  • Take the bus. I know, it’s not as quick as a plane, or as romantic as a train, but it’s the cheapest way to get around from place to place. If there’s an overnight bus option, take that one because although you’ll end up sleep-deprived, you’ll save a night’s accommodation.
  • Connect. I didn’t have any close relatives in England until I went there with my mom. She did some digging into the old family tree and she discovered many distant cousins scattered throughout Europe and the UK. While it seems a bit cheeky to contact them out of the blue and ask for a place to stay, the worst they can do is say no. In our case, we got to know our distant cousins quite well and now have a place to stay whenever we make our way across the pond. If you don’t have any relatives in Europe, ask around — some of your friends are bound to. Or, try couch-swapping.
  • If you’re staying for a while, rent a place with a kitchen. Eating is expensive. If you can put together your own meals, you’ll save a lot of money.
  • Do some research. There are lots of things you can do for cheap or free, even in the most expensive places in the world. The Tate Modern in London, for instance, is a great way to spend a day … and it’s free!

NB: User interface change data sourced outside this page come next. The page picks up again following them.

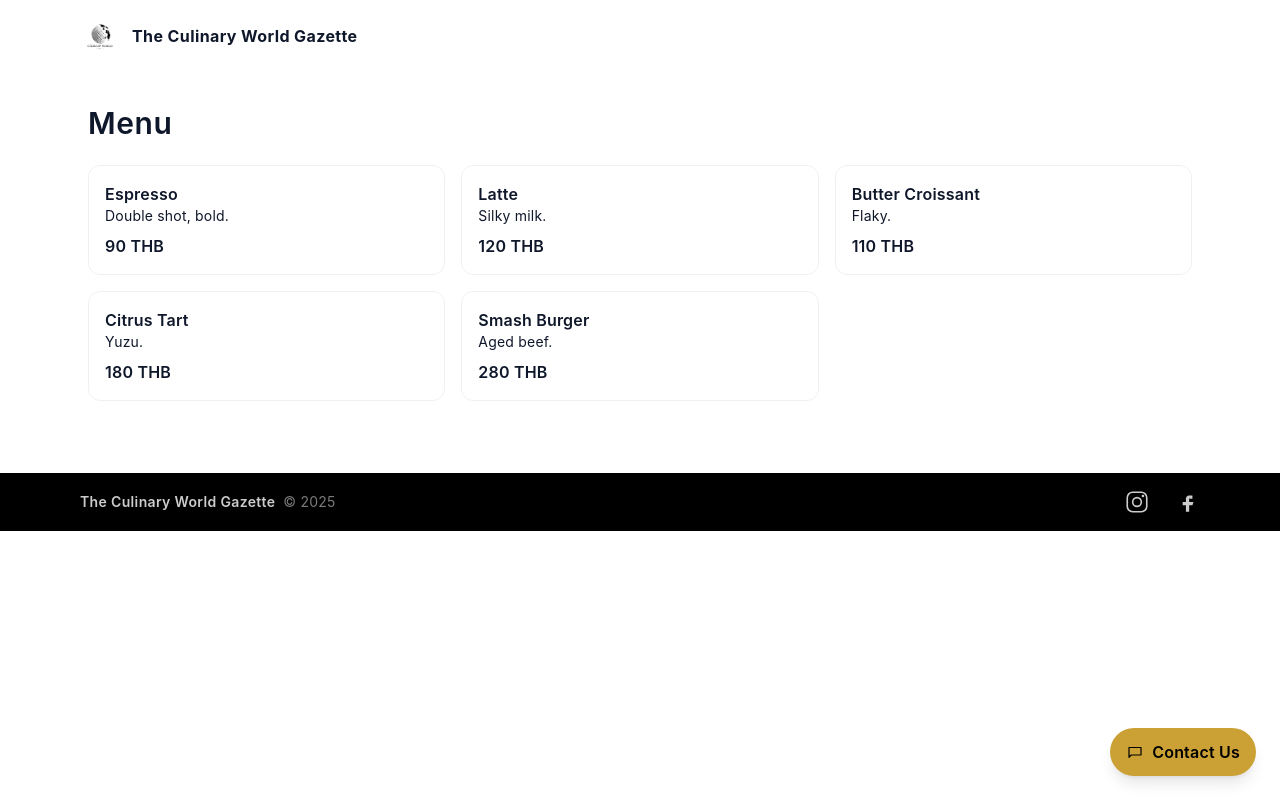
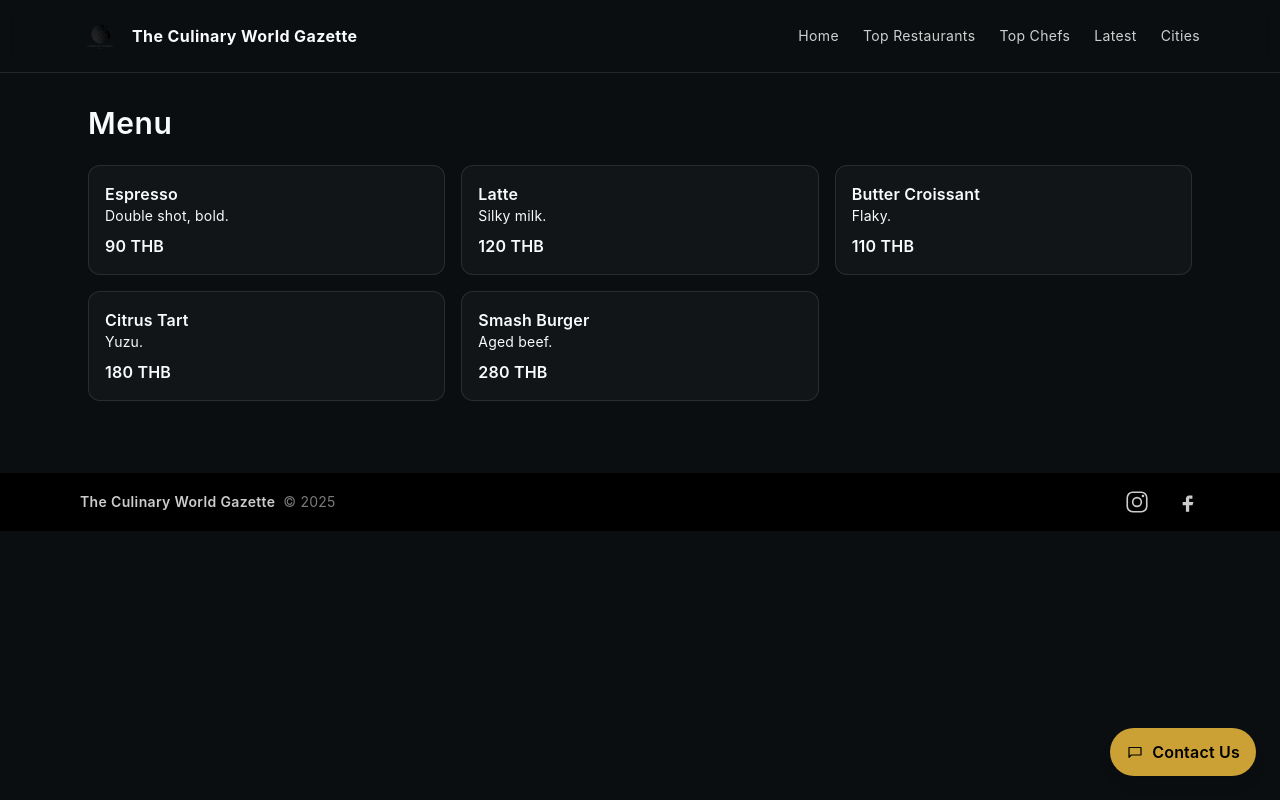
Before and after one commit to AlexanderHardinan/black-and-white-website, a Next.js app: page /menu in a window 1280 px wide. Built offline with nearby package versions, Linux system fonts and the light colour scheme; no server answers.

Commit message:
Set global theme to dark and dark-safe UI borders

```diff
--- a/styles/globals.css
+++ b/styles/globals.css
@@ -3,34 +3,46 @@
 @tailwind utilities;
 
 :root {
-  --bg: #fff;
-  --fg: #0f172a;
+  /* GLOBAL DARK (default) */
+  --bg: #0b0e10;
+  --fg: #f8fafc;
   --gold: #CBA135;
-  --muted: #6b7280;
+  --muted: #94a3b8;
+
+  /* gentle global letter spacing */
+  --track: 0.0125em; /* ~0.2px at 16px */
 }
 
+/* (Optional compatibility) If anything still toggles a .dark class, keep it consistent */
 .dark {
   --bg: #0b0e10;
   --fg: #f8fafc;
   --muted: #94a3b8;
 }
 
+html {
+  scroll-behavior: smooth;
+}
+
 body {
   background: var(--bg);
   color: var(--fg);
   font-family: Inter, ui-sans-serif, system-ui, -apple-system, Segoe UI, Roboto, Helvetica, Arial;
+  letter-spacing: var(--track);
 }
 
-/* Smooth scrolling */
-html {
-  scroll-behavior: smooth;
-}
+/* keep paragraphs comfortable, but give headings a touch more */
+h1, h2, h3 { letter-spacing: 0.02em; }
 
-/* Reusable card */
+/* blog content with typography plugin */
+.prose h1, .prose h2, .prose h3 { letter-spacing: 0.015em; }
+
+/* Reusable card (dark-safe) */
 .card {
   padding: 16px;
   border-radius: 12px;
-  border: 1px solid rgba(0,0,0,0.06);
+  border: 1px solid rgba(255,255,255,0.10);
+  background: rgba(255,255,255,0.03);
 }
 
 /* Buttons */
@@ -47,7 +59,7 @@
 }
 
 .btn-ghost {
-  border: 1px solid var(--muted);
+  border: 1px solid rgba(255,255,255,0.18);
   color: var(--muted);
   padding: .5rem 1rem;
   border-radius: 8px;
@@ -88,6 +100,8 @@
   opacity: 1;
   transform: translateX(0);
 }
+
+/* Typography */
 .prose a {
   color: var(--gold);
   text-decoration: none;
@@ -95,24 +109,13 @@
 .prose a:hover {
   text-decoration: underline;
 }
-
 .prose strong {
   color: var(--gold);
 }
-
 .prose h2, .prose h3 {
   color: var(--gold);
   font-weight: 700;
 }
-/* gentle global letter spacing */
-:root { --track: 0.0125em; }   /* ~0.2px at 16px */
-body { letter-spacing: var(--track); }
-
-/* keep paragraphs comfortable, but give headings a touch more */
-h1, h2, h3 { letter-spacing: 0.02em; }
-
-/* blog content with typography plugin */
-.prose h1, .prose h2, .prose h3 { letter-spacing: 0.015em; }
 
 /* ===== Animated button shine ===== */
 .btn-anim .btn-shine{
@@ -145,6 +148,7 @@
 @media (min-width: 1280px) {   /* xl+ */
   .container { padding-inline: 2.5rem; } /* 40px */
 }
+
 /* Ordered list with 1. markers + spacing */
 .post-content ol {
   list-style: none;
```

I could go on and on — there are many ways to save money if you do a bit of brainstorming — but I think you get the idea.

Boozing for Cheap: What To Drink Where

The average backpacker is typically always looking for ways to entertain themselves inexpensively. And whether we agree with it or not, the fact is that most of the time, drinking=fun. But also, drinking=expensive, in many cases. Unless, of course, you know what to get. Based on my experiences, here are the cheapest things you can get wasted on, depending on where you are:

  • When in Australia, drink the boxed wine. A box of wine will run you about $10 AUD for 4L. And 4L is alot when you’re talking wine. That’s enough for you and you close travel buddies to have a few really good nights on, not to mention a few really bad of days battling hangovers. Not that I have any … um … experience with that or anything …
  • When in Thailand, drink Thai Whiskey. Sure, Chang Beer is a favourite among many travellers and locals alike, and it’s fairly cheap, but if you’re going for the best value, Thai whiskey is where it’s at. Especially if it’s of the home-brewed variety and you pick it up from some random dude in a remote village. But … um … be careful ….
  • When in Greece, drink Ouzo. A couple of my travel buddies bought a 4L bottle of Ouzo for about 3 €. It wasn’t the best Ouzo I ever had, but it wasn’t bad when mixed with something, and it did the trick. We travelled together for a month and it seemed like every night was an ouzo night. Still, I don’t think we finished it …
  • When in Mexico, drink the tequila — from Wal-Mart!: I felt a wave of shame when I entered the Wal-Mart in Puerto Vallarta, but that passed when I got to the alcohol section. There was at least half a dozen aisles of just tequila, and it was so, sooooooo cheap. Did I mention so cheap? Now, if I could only stomach the stuff ….
  • When in Canada, drink … water? Seriously, I love my country, but based on my travels, I think we must have to most expensive alcohol in the world. It’s always a shock coming back from a trip and realizing that 4L of anything will cost me 10 times as much as that Ouzo … unless it’s homemade moonshine. What do you think — is Canada an expensive place to drink, or is it just in my head?